As soon as you pass a "fishing resort", you will be on a main road that will lead directly down to the palace through an incredible river gorge.
Behold Rani Mahal, the Taj Mahal of Nepal
Now, I haven't been to the Taj Mahal (yet!), but the setting of this palace blew my mind. Tucked against a mountain at the confluence of Kali Gandaki River and the Ranighat gorge, the prowess of the white and blue palace glowed in the morning light as the sun rose from behind the mountains. I was so glad to have begun the hike at day break to reach Ranighat in time to watch the mist clear around the foot of the palace, and also to have saved myself the journey down in the heat of the day. It does get significantly hotter as you climb down in altitude.
There is a rope bridge opposite the palace that you can cross to get awesome panoramic views of the palace suspended above the river. Enjoying my mid-morning snack, I was surprised to see not one, but two speeding motorcycles down the length of the bridge towards me and quickly scurried to the side to narrowly get out of their way. Oh, Nepal. Also nearby is a "resort" that has a few small local-style restaurants, shops, and basic accommodation if you do so choose to spend the night.
It was fairly smooth sailing on the way back up to Tansen for a little over two hours. I somehow, in the heat of the day, wasn't thinking and continued along the dirt road until I ended up on a neighboring mountain to the left. This path is much longer, and I was so fortunate to have passed a bus taking a group of Nepali tourists down the hill, and on its way back up the driver noticed that I must be lost and he muttered "Palpa?" with a grin, and offered to take me up.
All in all, I clocked out at about 24 kilometers and took about 2 hours to hike down and 2.5 hours uphill until I caught the miracle bus. When you descend from Palpa to Rani Mahal through the small paths leading through the villages, make a mental note (or mark) where you merge with the main road.

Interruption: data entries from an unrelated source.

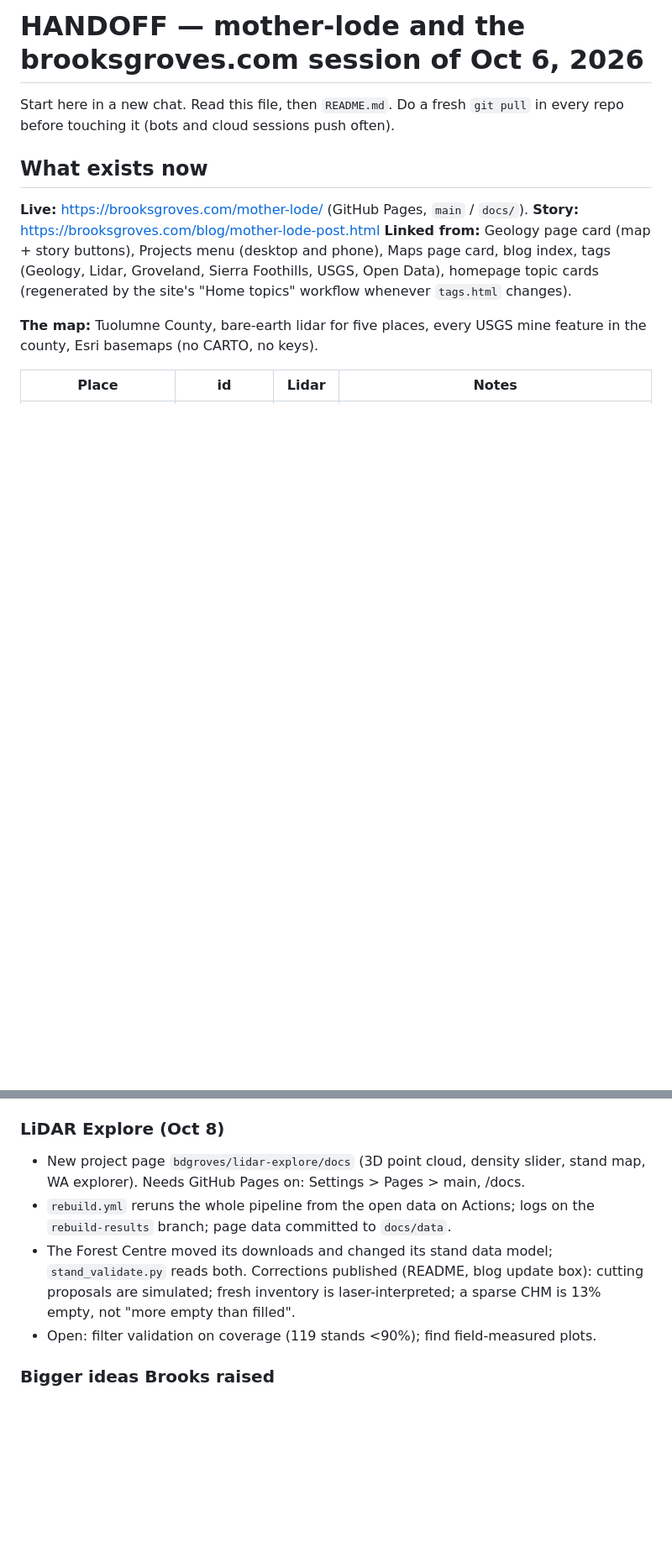
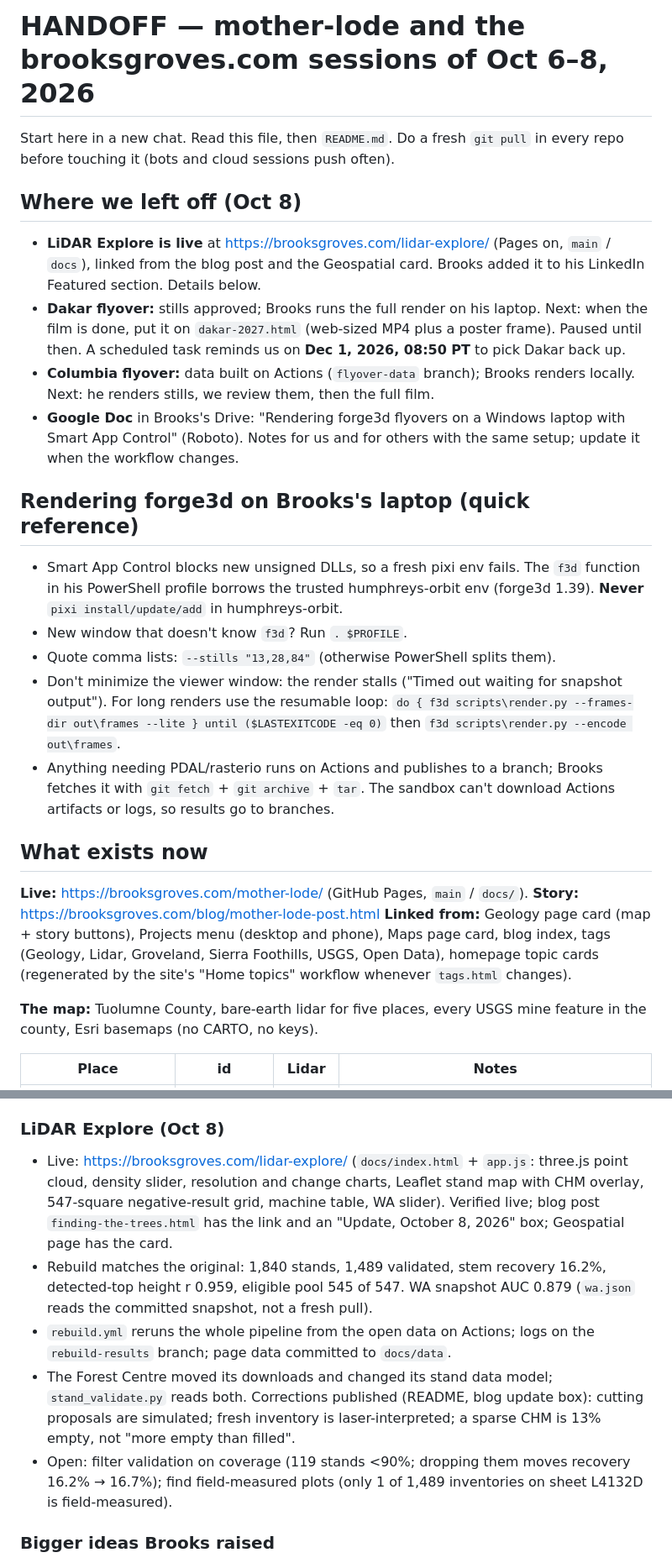
Before and after one commit to bdgroves/mother-lode, a Markdown page: HANDOFF.md, 2 parts joined by grey strips. Shown at 84% size. Drawn GitHub-style; blank space fills up the shorter version.

Commit message:
HANDOFF: Oct 8 pickup notes (LiDAR live, flyovers, f3d quick reference)
Co-Authored-By: Claude Opus 5.5 <noreply@anthropic.com>
Claude-Session: https://claude.ai/code/session_01XT8v9DF68cFLbibUaHUWWu

```diff
--- a/HANDOFF.md
+++ b/HANDOFF.md
@@ -1,7 +1,37 @@
-# HANDOFF — mother-lode and the brooksgroves.com session of Oct 6, 2026
+# HANDOFF — mother-lode and the brooksgroves.com sessions of Oct 6–8, 2026
 
 Start here in a new chat. Read this file, then `README.md`. Do a fresh
 `git pull` in every repo before touching it (bots and cloud sessions push often).
+
+## Where we left off (Oct 8)
+
+- **LiDAR Explore is live** at https://brooksgroves.com/lidar-explore/ (Pages on,
+  `main` / `docs`), linked from the blog post and the Geospatial card. Brooks
+  added it to his LinkedIn Featured section. Details below.
+- **Dakar flyover:** stills approved; Brooks runs the full render on his laptop.
+  Next: when the film is done, put it on `dakar-2027.html` (web-sized MP4 plus
+  a poster frame). Paused until then. A scheduled task reminds us on
+  **Dec 1, 2026, 08:50 PT** to pick Dakar back up.
+- **Columbia flyover:** data built on Actions (`flyover-data` branch); Brooks
+  renders locally. Next: he renders stills, we review them, then the full film.
+- **Google Doc** in Brooks's Drive: "Rendering forge3d flyovers on a Windows
+  laptop with Smart App Control" (Roboto). Notes for us and for others with the
+  same setup; update it when the workflow changes.
+
+## Rendering forge3d on Brooks's laptop (quick reference)
+
+- Smart App Control blocks new unsigned DLLs, so a fresh pixi env fails. The
+  `f3d` function in his PowerShell profile borrows the trusted humphreys-orbit
+  env (forge3d 1.39). **Never** `pixi install/update/add` in humphreys-orbit.
+- New window that doesn't know `f3d`? Run `. $PROFILE`.
+- Quote comma lists: `--stills "13,28,84"` (otherwise PowerShell splits them).
+- Don't minimize the viewer window: the render stalls ("Timed out waiting for
+  snapshot output"). For long renders use the resumable loop:
+  `do { f3d scripts\render.py --frames-dir out\frames --lite } until ($LASTEXITCODE -eq 0)`
+  then `f3d scripts\render.py --encode out\frames`.
+- Anything needing PDAL/rasterio runs on Actions and publishes to a branch;
+  Brooks fetches it with `git fetch` + `git archive` + `tar`. The sandbox can't
+  download Actions artifacts or logs, so results go to branches.
 
 ## What exists now
 
@@ -170,15 +201,23 @@ Dispatch from the sandbox:
   `route.py` (flyover) and `dakar.json` (page), re-render, post before Jan 1.
 
 ### LiDAR Explore (Oct 8)
-- New project page `bdgroves/lidar-explore/docs` (3D point cloud, density slider,
-  stand map, WA explorer). Needs GitHub Pages on: Settings > Pages > main, /docs.
+- Live: https://brooksgroves.com/lidar-explore/ (`docs/index.html` + `app.js`:
+  three.js point cloud, density slider, resolution and change charts, Leaflet
+  stand map with CHM overlay, 547-square negative-result grid, machine table,
+  WA slider). Verified live; blog post `finding-the-trees.html` has the link
+  and an "Update, October 8, 2026" box; Geospatial page has the card.
+- Rebuild matches the original: 1,840 stands, 1,489 validated, stem recovery
+  16.2%, detected-top height r 0.959, eligible pool 545 of 547. WA snapshot
+  AUC 0.879 (`wa.json` reads the committed snapshot, not a fresh pull).
 - `rebuild.yml` reruns the whole pipeline from the open data on Actions; logs on
   the `rebuild-results` branch; page data committed to `docs/data`.
 - The Forest Centre moved its downloads and changed its stand data model;
   `stand_validate.py` reads both. Corrections published (README, blog update
   box): cutting proposals are simulated; fresh inventory is laser-interpreted;
   a sparse CHM is 13% empty, not "more empty than filled".
-- Open: filter validation on coverage (119 stands <90%); find field-measured plots.
+- Open: filter validation on coverage (119 stands <90%; dropping them moves
+  recovery 16.2% → 16.7%); find field-measured plots (only 1 of 1,489
+  inventories on sheet L4132D is field-measured).
 
 ### Bigger ideas Brooks raised
 10. **Nevada / UNR:** Nevada Bureau of Mines and Geology open data
```
Also changed, not shown: other parts of HANDOFF.md (+3 -2 lines).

You will need to make sure to turn off the main path to return on the same route and save yourself from an extra long return trip.
The landscapes and charm of the villages on the route down from Tansen to the great Rani Mahal palace made the trip worth the effort. This is a fantastic off-the-beaten-track adventure on the route from busy Pokhara to the Terai lowlands in the south that house Chitwan National Park and Lumbini, the birthplace of Buddha.